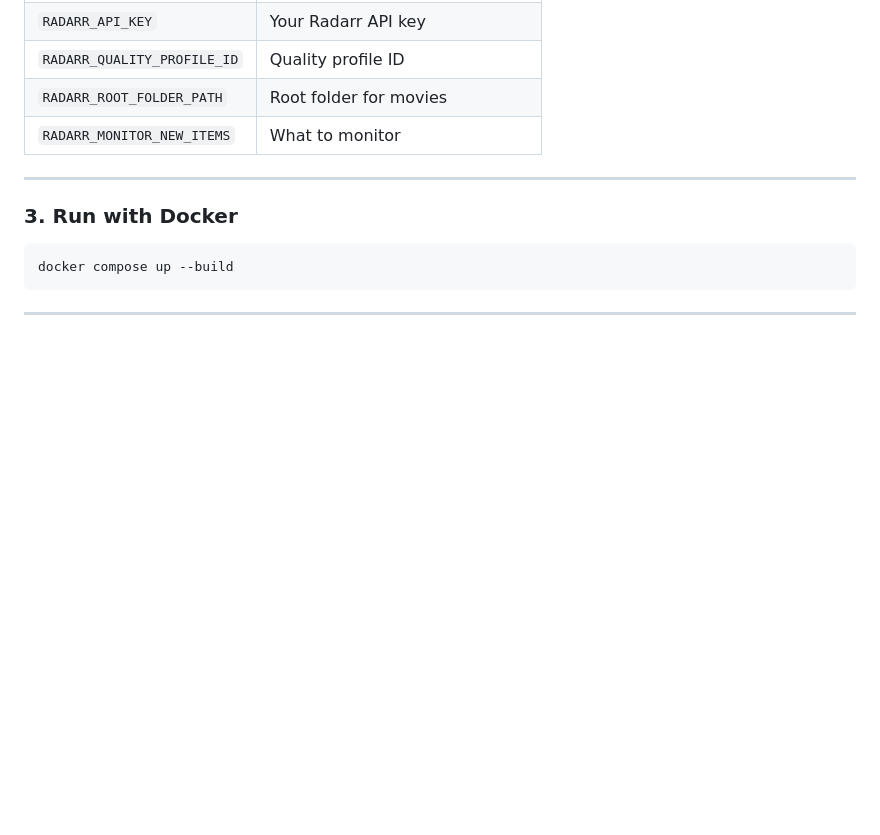
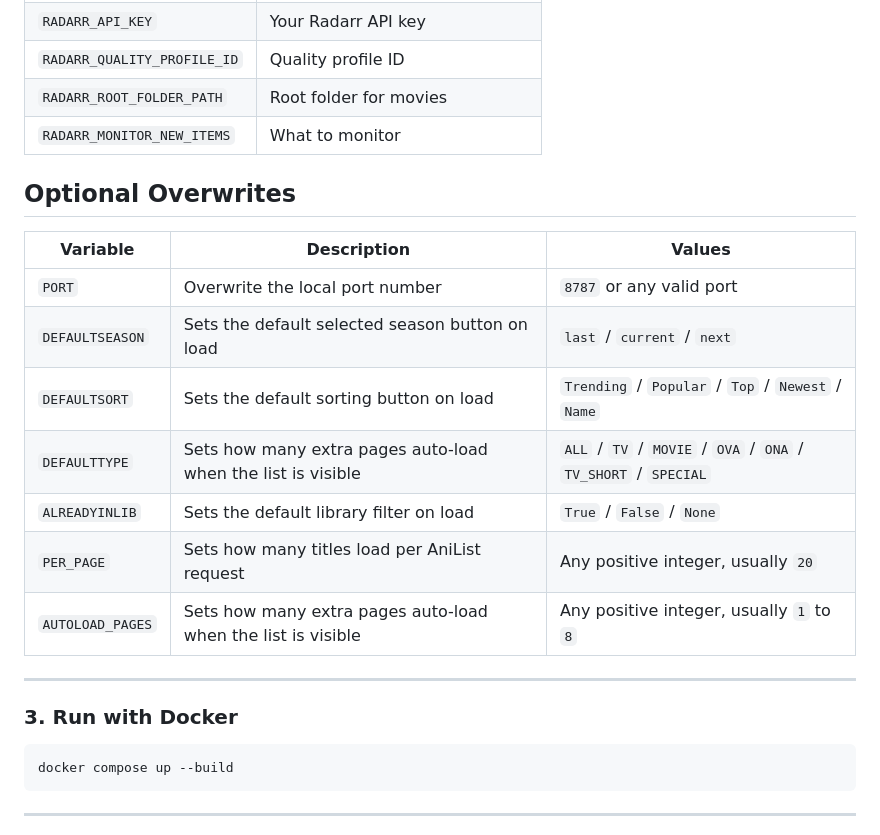
Before and after one commit to feliciacos/nzbaniseasonals, a Markdown page: README.md, the part around the change. Rendered like a GitHub page; blank space fills up the shorter version.

```diff
--- a/README.md
+++ b/README.md
@@ -68,6 +68,17 @@ RADARR_ROOT_FOLDER_PATH=YOUR_RADARR_ROOTFOLDER
 | `RADARR_ROOT_FOLDER_PATH`   | Root folder for movies           |
 | `RADARR_MONITOR_NEW_ITEMS`  | What to monitor                  |
 
+## Optional Overwrites
+| Variable         | Description                                                  | Values                                                          |
+| ---------------- | ------------------------------------------------------------ | --------------------------------------------------------------- |
+| `PORT`           | Overwrite the local port number                              | `8787` or any valid port                                        |
+| `DEFAULTSEASON`  | Sets the default selected season button on load              | `last` / `current` / `next`                                     |
+| `DEFAULTSORT`    | Sets the default sorting button on load                      | `Trending` / `Popular` / `Top` / `Newest` / `Name`              |
+| `DEFAULTTYPE`    | Sets how many extra pages auto-load when the list is visible | `ALL` / `TV` / `MOVIE` / `OVA` / `ONA` / `TV_SHORT` / `SPECIAL` |
+| `ALREADYINLIB`   | Sets the default library filter on load                      | `True` / `False` / `None`                                       |
+| `PER_PAGE`       | Sets how many titles load per AniList request                | Any positive integer, usually `20`                              |
+| `AUTOLOAD_PAGES` | Sets how many extra pages auto-load when the list is visible | Any positive integer, usually `1` to `8`                        |
+
 ---
 
 ### 3. Run with Docker
```
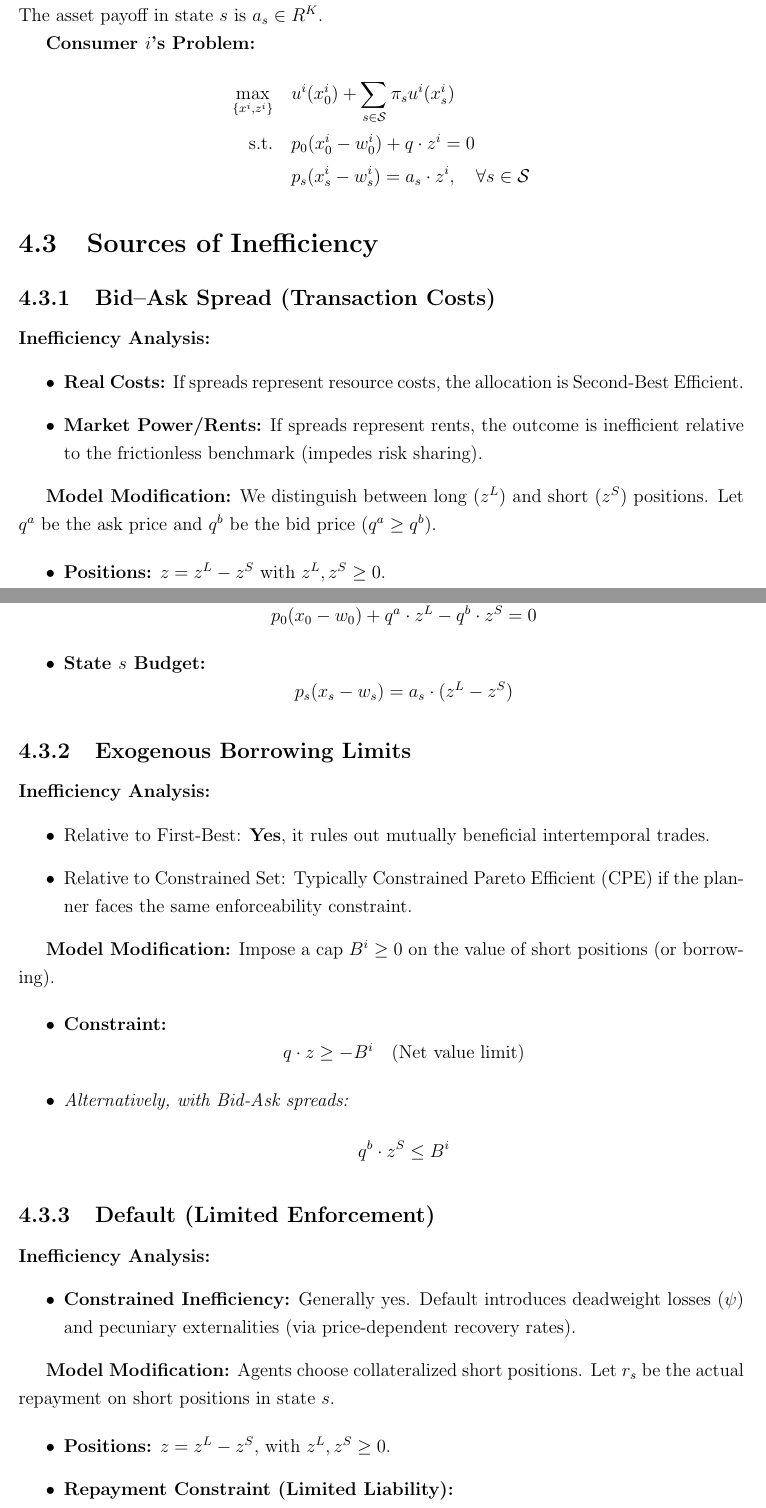
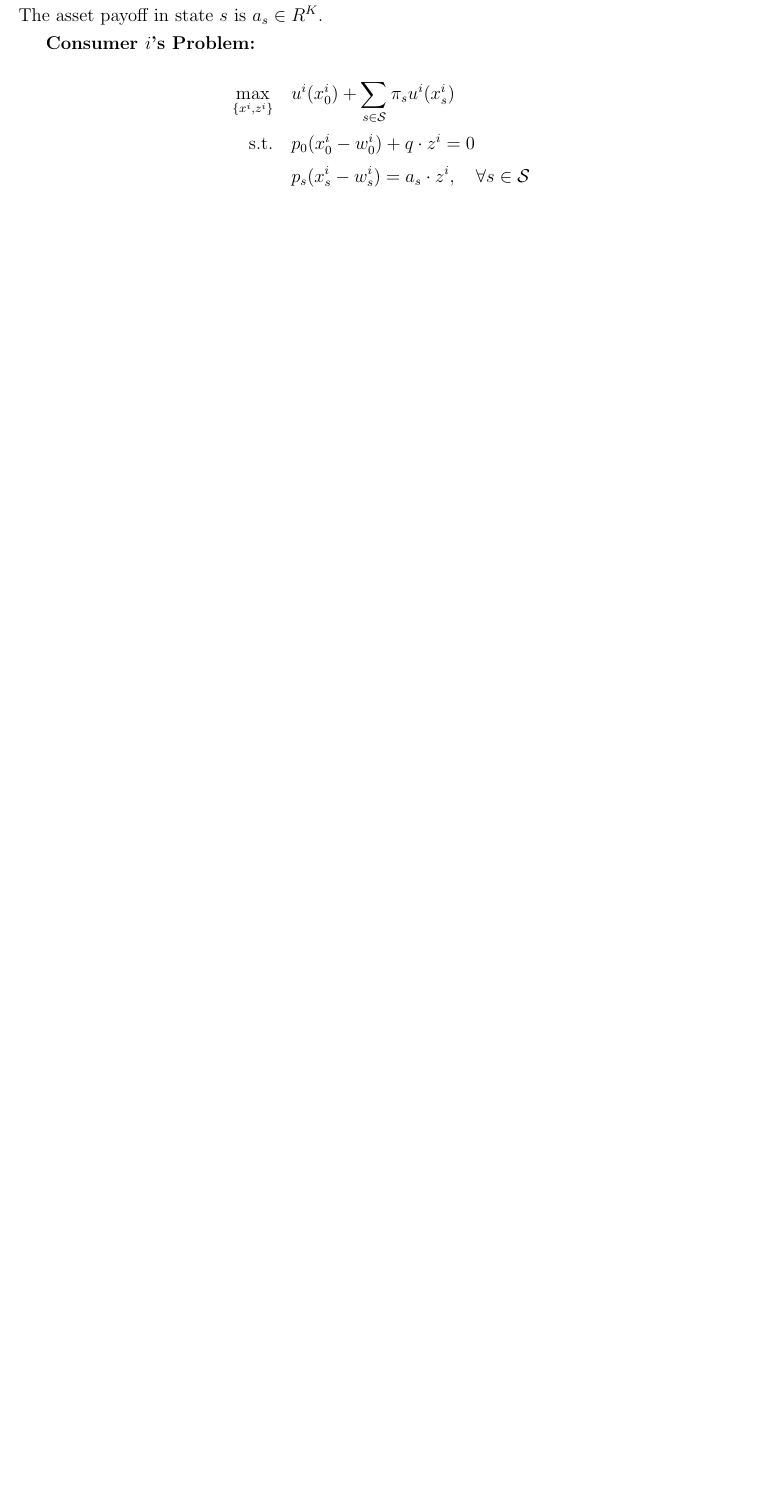
Before and after one commit to BillJunbiaoChen/GE_theory_notes, a LaTeX thesis (ge_theory_review.tex, which reads entries/incomplete_markets.tex): two parts of pages 20 and 21 of 34 before the commit and part of page 21 of 32 after it, the two joined at a grey line, cut so that both start at the same text, the shorter picture padded with empty space. Compiled offline with pdfLaTeX.

Commit message:
removed redundant entries

```diff
--- a/entries/incomplete_markets.tex
+++ b/entries/incomplete_markets.tex
@@ -60,64 +60,3 @@ Let $z \in R^K$ be the asset portfolio vector with date-0 price vector $q$. The
     \text{s.t.} \quad & p_0 (x_0^i - w_0^i) + q \cdot z^i = 0 \\
                       & p_s (x_s^i - w_s^i) = a_s \cdot z^i, \quad \forall s \in \mathcal{S}
 \end{align*}
-
-\section{Sources of Inefficiency}
-
-\subsection{Bid--Ask Spread (Transaction Costs)}
-
-\textbf{Inefficiency Analysis:}
-\begin{itemize}
-    \item \textbf{Real Costs:} If spreads represent resource costs, the allocation is Second-Best Efficient.
-    \item \textbf{Market Power/Rents:} If spreads represent rents, the outcome is inefficient relative to the frictionless benchmark (impedes risk sharing).
-\end{itemize}
-
-\textbf{Model Modification:}
-We distinguish between long ($z^L$) and short ($z^S$) positions. Let $q^a$ be the ask price and $q^b$ be the bid price ($q^a \geq q^b$).
-
-\begin{itemize}
-    \item \textbf{Positions:} $z = z^L - z^S$ with $z^L, z^S \geq 0$.
-    \item \textbf{Date 0 Budget:}
-    \[
-    p_0(x_0 - w_0) + q^a \cdot z^L - q^b \cdot z^S = 0
-    \]
-    \item \textbf{State $s$ Budget:}
-    \[
-    p_s(x_s - w_s) = a_s \cdot (z^L - z^S)
-    \]
-\end{itemize}
-
-\subsection{Exogenous Borrowing Limits}
-
-\textbf{Inefficiency Analysis:}
-\begin{itemize}
-    \item Relative to First-Best: \textbf{Yes}, it rules out mutually beneficial intertemporal trades.
-    \item Relative to Constrained Set: Typically Constrained Pareto Efficient (CPE) if the planner faces the same enforceability constraint.
-\end{itemize}
-
-\textbf{Model Modification:}
-Impose a cap $B^i \geq 0$ on the value of short positions (or borrowing).
-
-\begin{itemize}
-    \item \textbf{Constraint:}
-    \[
-    q \cdot z \geq -B^i \quad \text{(Net value limit)}
-    \]
-    \item \textit{Alternatively, with Bid-Ask spreads:}
-    \[
-    q^b \cdot z^S \leq B^i
-    \]
-\end{itemize}
-
-\subsection{Default (Limited Enforcement)}
-
-\textbf{Inefficiency Analysis:}
-\begin{itemize}
-    \item \textbf{Constrained Inefficiency:} Generally yes. Default introduces deadweight losses ($\psi$) and pecuniary externalities (via price-dependent recovery rates).
-\end{itemize}
-
-\textbf{Model Modification:}
-Agents choose collateralized short positions. Let $r_s$ be the actual repayment on short positions in state $s$.
-
-\begin{itemize}
-    \item \textbf{Positions:} $z = z^L - z^S$, with $z^L, z^S \geq 0$.
-    \item \textbf{Repayment Constraint (Limited Liability):}
--- a/ge_theory_review.tex
+++ b/ge_theory_review.tex
@@ -38,7 +38,7 @@ Junbiao Chen\thanks{E-mail: jc14076@nyu.edu.}
 \usepackage{csquotes}
 \usepackage{tcolorbox}
 \tcbset{
-    colback=red!10, % Background color of the box
+    colback=red!5, % Background color of the box
     colframe=black,  % Border color of the box
     boxrule=0.5pt,   % Thickness of the border
     arc=2mm,         % Rounded corners
```
Also changed, not shown: entries/abstract_exchange_economies.tex (+7 -0 lines), entries/financial_market_economies.tex (+21 -1 lines), entries/questions.tex (+5 -0 lines), entries/sequential_production_economies.tex (+1 -7 lines), ge_theory_review.pdf, entries/incomplete_markets.tex (57 more changed lines).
......
§ **INSTRUCTIONS FOR THE TASK**
Please give the records again word for word, omitting all images.

§ **REPLY**
Before and after one commit to feliciacos/nzbaniseasonals, a Markdown page: README.md, the part around the change. Rendered like a GitHub page; blank space fills up the shorter version.

```diff
--- a/README.md
+++ b/README.md
@@ -68,6 +68,17 @@ RADARR_ROOT_FOLDER_PATH=YOUR_RADARR_ROOTFOLDER
 | `RADARR_ROOT_FOLDER_PATH`   | Root folder for movies           |
 | `RADARR_MONITOR_NEW_ITEMS`  | What to monitor                  |
 
+## Optional Overwrites
+| Variable         | Description                                                  | Values                                                          |
+| ---------------- | ------------------------------------------------------------ | --------------------------------------------------------------- |
+| `PORT`           | Overwrite the local port number                              | `8787` or any valid port                                        |
+| `DEFAULTSEASON`  | Sets the default selected season button on load              | `last` / `current` / `next`                                     |
+| `DEFAULTSORT`    | Sets the default sorting button on load                      | `Trending` / `Popular` / `Top` / `Newest` / `Name`              |
+| `DEFAULTTYPE`    | Sets how many extra pages auto-load when the list is visible | `ALL` / `TV` / `MOVIE` / `OVA` / `ONA` / `TV_SHORT` / `SPECIAL` |
+| `ALREADYINLIB`   | Sets the default library filter on load                      | `True` / `False` / `None`                                       |
+| `PER_PAGE`       | Sets how many titles load per AniList request                | Any positive integer, usually `20`                              |
+| `AUTOLOAD_PAGES` | Sets how many extra pages auto-load when the list is visible | Any positive integer, usually `1` to `8`                        |
+
 ---
 
 ### 3. Run with Docker
```
Before and after one commit to BillJunbiaoChen/GE_theory_notes, a LaTeX thesis (ge_theory_review.tex, which reads entries/incomplete_markets.tex): two parts of pages 20 and 21 of 34 before the commit and part of page 21 of 32 after it, the two joined at a grey line, cut so that both start at the same text, the shorter picture padded with empty space. Compiled offline with pdfLaTeX.

Commit message:
removed redundant entries

```diff
--- a/entries/incomplete_markets.tex
+++ b/entries/incomplete_markets.tex
@@ -60,64 +60,3 @@ Let $z \in R^K$ be the asset portfolio vector with date-0 price vector $q$. The
     \text{s.t.} \quad & p_0 (x_0^i - w_0^i) + q \cdot z^i = 0 \\
                       & p_s (x_s^i - w_s^i) = a_s \cdot z^i, \quad \forall s \in \mathcal{S}
 \end{align*}
-
-\section{Sources of Inefficiency}
-
-\subsection{Bid--Ask Spread (Transaction Costs)}
-
-\textbf{Inefficiency Analysis:}
-\begin{itemize}
-    \item \textbf{Real Costs:} If spreads represent resource costs, the allocation is Second-Best Efficient.
-    \item \textbf{Market Power/Rents:} If spreads represent rents, the outcome is inefficient relative to the frictionless benchmark (impedes risk sharing).
-\end{itemize}
-
-\textbf{Model Modification:}
-We distinguish between long ($z^L$) and short ($z^S$) positions. Let $q^a$ be the ask price and $q^b$ be the bid price ($q^a \geq q^b$).
-
-\begin{itemize}
-    \item \textbf{Positions:} $z = z^L - z^S$ with $z^L, z^S \geq 0$.
-    \item \textbf{Date 0 Budget:}
-    \[
-    p_0(x_0 - w_0) + q^a \cdot z^L - q^b \cdot z^S = 0
-    \]
-    \item \textbf{State $s$ Budget:}
-    \[
-    p_s(x_s - w_s) = a_s \cdot (z^L - z^S)
-    \]
-\end{itemize}
-
-\subsection{Exogenous Borrowing Limits}
-
-\textbf{Inefficiency Analysis:}
-\begin{itemize}
-    \item Relative to First-Best: \textbf{Yes}, it rules out mutually beneficial intertemporal trades.
-    \item Relative to Constrained Set: Typically Constrained Pareto Efficient (CPE) if the planner faces the same enforceability constraint.
-\end{itemize}
-
-\textbf{Model Modification:}
-Impose a cap $B^i \geq 0$ on the value of short positions (or borrowing).
-
-\begin{itemize}
-    \item \textbf{Constraint:}
-    \[
-    q \cdot z \geq -B^i \quad \text{(Net value limit)}
-    \]
-    \item \textit{Alternatively, with Bid-Ask spreads:}
-    \[
-    q^b \cdot z^S \leq B^i
-    \]
-\end{itemize}
-
-\subsection{Default (Limited Enforcement)}
-
-\textbf{Inefficiency Analysis:}
-\begin{itemize}
-    \item \textbf{Constrained Inefficiency:} Generally yes. Default introduces deadweight losses ($\psi$) and pecuniary externalities (via price-dependent recovery rates).
-\end{itemize}
-
-\textbf{Model Modification:}
-Agents choose collateralized short positions. Let $r_s$ be the actual repayment on short positions in state $s$.
-
-\begin{itemize}
-    \item \textbf{Positions:} $z = z^L - z^S$, with $z^L, z^S \geq 0$.
-    \item \textbf{Repayment Constraint (Limited Liability):}
--- a/ge_theory_review.tex
+++ b/ge_theory_review.tex
@@ -38,7 +38,7 @@ Junbiao Chen\thanks{E-mail: jc14076@nyu.edu.}
 \usepackage{csquotes}
 \usepackage{tcolorbox}
 \tcbset{
-    colback=red!10, % Background color of the box
+    colback=red!5, % Background color of the box
     colframe=black,  % Border color of the box
     boxrule=0.5pt,   % Thickness of the border
     arc=2mm,         % Rounded corners
```
Also changed, not shown: entries/abstract_exchange_economies.tex (+7 -0 lines), entries/financial_market_economies.tex (+21 -1 lines), entries/questions.tex (+5 -0 lines), entries/sequential_production_economies.tex (+1 -7 lines), ge_theory_review.pdf, entries/incomplete_markets.tex (57 more changed lines).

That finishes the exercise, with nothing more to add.